For more information visit the Drachenprinz website, where you can also hear the audiobook in the different languages!

Yaffa cover, nibal qundos

Translated Excerpt from Nibal Qundos’ Novel “Yafa: A Story of Absence and Rain”

Uncategorized

Screen shot 2016-02-20 at 3.36.10 PM

We’re going deeper into Autumn. It seems winter’s coming early this year, fortunately for those of us whom rain brings so much joy; earthly beings that come alive with rain, their hearts fluttering. In thinking of happiness, I think about visiting Yafa on the first rainy day. She might open her door to me in the winter. Maybe she’ll need some company, someone to sit with in front of the fireplace on rainy evening.

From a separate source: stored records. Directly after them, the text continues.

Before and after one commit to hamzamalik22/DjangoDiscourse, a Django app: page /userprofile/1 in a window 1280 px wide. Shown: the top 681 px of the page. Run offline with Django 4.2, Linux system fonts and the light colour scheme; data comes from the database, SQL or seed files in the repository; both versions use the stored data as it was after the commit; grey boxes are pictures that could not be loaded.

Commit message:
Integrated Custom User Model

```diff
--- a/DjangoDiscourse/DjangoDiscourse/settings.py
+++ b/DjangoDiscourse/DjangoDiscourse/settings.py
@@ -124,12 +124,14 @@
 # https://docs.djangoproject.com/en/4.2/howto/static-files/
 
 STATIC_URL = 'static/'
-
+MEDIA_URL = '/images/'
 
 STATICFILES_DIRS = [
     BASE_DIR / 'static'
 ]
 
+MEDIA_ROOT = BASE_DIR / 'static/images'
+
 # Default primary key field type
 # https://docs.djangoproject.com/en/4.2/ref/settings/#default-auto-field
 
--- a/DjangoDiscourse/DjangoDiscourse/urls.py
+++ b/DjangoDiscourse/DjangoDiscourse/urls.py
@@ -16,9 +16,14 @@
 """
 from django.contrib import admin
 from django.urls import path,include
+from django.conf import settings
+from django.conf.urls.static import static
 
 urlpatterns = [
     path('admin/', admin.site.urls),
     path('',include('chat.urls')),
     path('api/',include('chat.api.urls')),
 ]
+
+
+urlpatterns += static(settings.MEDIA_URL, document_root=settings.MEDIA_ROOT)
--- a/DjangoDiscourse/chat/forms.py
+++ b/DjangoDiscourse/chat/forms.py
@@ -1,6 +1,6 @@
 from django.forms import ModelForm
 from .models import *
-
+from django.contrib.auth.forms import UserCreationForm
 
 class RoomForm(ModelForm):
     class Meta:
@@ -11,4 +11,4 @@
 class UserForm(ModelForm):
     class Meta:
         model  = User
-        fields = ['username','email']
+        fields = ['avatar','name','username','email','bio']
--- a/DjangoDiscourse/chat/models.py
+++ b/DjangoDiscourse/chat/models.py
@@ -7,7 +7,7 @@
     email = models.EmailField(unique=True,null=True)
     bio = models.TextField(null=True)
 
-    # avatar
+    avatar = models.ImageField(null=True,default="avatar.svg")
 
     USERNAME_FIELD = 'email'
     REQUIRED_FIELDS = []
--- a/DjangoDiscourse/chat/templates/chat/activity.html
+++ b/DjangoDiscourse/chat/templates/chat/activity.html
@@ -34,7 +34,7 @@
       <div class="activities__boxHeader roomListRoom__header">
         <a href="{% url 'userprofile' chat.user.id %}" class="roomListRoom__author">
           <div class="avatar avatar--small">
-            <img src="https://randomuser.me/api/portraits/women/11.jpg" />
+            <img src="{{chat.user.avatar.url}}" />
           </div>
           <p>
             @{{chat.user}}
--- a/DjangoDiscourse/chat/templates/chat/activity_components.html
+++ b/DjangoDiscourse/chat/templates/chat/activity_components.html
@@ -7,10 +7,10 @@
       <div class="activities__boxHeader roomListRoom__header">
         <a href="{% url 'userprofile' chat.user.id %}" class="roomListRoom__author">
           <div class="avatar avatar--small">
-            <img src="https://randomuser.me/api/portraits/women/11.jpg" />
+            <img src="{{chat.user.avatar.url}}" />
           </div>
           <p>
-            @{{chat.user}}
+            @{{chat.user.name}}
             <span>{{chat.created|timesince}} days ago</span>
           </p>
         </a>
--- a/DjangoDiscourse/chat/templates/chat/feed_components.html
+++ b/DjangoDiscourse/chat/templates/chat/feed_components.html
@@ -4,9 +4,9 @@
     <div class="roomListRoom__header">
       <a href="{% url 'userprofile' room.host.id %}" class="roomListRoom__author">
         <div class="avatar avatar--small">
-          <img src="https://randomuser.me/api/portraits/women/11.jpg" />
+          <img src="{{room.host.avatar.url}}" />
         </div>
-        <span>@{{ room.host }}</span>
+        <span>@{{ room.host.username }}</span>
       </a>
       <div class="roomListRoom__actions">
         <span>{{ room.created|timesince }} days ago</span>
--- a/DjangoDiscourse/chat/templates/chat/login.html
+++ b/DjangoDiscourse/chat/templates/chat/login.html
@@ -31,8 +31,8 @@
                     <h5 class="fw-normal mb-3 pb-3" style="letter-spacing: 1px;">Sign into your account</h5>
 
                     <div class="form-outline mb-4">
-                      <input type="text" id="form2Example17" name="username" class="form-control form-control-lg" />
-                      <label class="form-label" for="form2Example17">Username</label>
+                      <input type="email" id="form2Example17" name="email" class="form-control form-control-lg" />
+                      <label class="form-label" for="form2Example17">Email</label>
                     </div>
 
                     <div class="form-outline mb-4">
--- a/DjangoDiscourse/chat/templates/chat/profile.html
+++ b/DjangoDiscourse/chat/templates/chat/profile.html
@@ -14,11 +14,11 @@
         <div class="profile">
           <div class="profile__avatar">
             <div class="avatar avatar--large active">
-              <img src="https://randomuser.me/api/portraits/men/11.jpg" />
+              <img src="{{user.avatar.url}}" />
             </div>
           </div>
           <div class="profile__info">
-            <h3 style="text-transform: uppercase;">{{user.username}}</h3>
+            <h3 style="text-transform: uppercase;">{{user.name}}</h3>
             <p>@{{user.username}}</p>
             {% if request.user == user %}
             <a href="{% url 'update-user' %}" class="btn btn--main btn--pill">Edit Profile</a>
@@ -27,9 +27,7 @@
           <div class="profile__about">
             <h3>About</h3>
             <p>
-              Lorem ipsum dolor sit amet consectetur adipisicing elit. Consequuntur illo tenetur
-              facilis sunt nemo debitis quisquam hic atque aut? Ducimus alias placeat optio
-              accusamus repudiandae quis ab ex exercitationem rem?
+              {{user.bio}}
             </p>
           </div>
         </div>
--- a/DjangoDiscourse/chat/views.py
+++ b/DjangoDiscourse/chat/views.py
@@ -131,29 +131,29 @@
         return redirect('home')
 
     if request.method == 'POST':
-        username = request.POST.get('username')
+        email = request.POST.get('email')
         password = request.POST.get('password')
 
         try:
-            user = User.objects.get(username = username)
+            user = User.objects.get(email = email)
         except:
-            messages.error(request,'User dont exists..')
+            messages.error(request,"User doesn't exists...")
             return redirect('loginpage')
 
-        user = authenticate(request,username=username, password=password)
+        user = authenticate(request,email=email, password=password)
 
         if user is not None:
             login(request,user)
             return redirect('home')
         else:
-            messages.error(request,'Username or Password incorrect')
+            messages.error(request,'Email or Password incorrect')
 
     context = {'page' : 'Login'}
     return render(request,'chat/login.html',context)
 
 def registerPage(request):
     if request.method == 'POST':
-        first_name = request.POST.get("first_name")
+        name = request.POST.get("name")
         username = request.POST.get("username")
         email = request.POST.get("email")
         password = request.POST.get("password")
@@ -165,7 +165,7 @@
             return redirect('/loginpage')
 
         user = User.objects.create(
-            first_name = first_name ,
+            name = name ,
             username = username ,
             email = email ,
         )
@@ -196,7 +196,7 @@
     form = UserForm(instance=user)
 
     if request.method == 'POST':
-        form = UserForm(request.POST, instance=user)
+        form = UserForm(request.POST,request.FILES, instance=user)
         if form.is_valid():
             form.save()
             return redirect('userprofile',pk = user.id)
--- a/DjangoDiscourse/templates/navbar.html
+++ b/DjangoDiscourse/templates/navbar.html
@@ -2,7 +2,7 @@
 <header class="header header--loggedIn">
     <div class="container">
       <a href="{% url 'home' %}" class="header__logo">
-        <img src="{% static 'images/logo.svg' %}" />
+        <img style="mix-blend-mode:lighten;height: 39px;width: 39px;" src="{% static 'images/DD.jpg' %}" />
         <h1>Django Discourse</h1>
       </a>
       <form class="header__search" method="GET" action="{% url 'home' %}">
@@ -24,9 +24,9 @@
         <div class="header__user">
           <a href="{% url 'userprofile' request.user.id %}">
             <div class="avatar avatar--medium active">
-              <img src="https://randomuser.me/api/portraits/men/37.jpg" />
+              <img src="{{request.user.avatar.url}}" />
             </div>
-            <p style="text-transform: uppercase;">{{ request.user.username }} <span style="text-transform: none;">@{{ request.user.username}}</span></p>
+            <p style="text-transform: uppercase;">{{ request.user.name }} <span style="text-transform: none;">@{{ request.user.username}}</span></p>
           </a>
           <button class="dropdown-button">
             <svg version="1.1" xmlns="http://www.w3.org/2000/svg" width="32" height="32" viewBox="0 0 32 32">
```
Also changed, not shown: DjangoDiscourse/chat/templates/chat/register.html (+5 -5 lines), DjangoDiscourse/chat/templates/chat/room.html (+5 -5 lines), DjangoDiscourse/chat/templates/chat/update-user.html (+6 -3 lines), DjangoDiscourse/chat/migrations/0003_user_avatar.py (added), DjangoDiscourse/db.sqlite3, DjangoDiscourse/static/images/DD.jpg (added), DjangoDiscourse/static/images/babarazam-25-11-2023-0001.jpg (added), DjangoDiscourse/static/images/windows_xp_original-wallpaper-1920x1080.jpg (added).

Rain makes us more fragile,  more needing to confess.Its droplets tapping on our windows and pouring yearning into our hearts, make us in more need of a friend or a lover to share the craziness of dancing  under the rain with and walking for hours tirelessly. How beautiful it is to reward ourselves with a warm cup of coffee from an old coffee shop that still believes in the necessity of playing Fairouz in the early morning and to watch from behind glass windows the passersby in their winter coats and hats and others seeking shelter beneath their umbrellas. Those umbrellas whose existence I still think is silly.There is nothing more beautiful than the patter of rain drops  on our heads, grown tired by the summer and longing for a warm moment, like someone  wrapping you in their coat, holding your cold hands and breathing some warmth into them.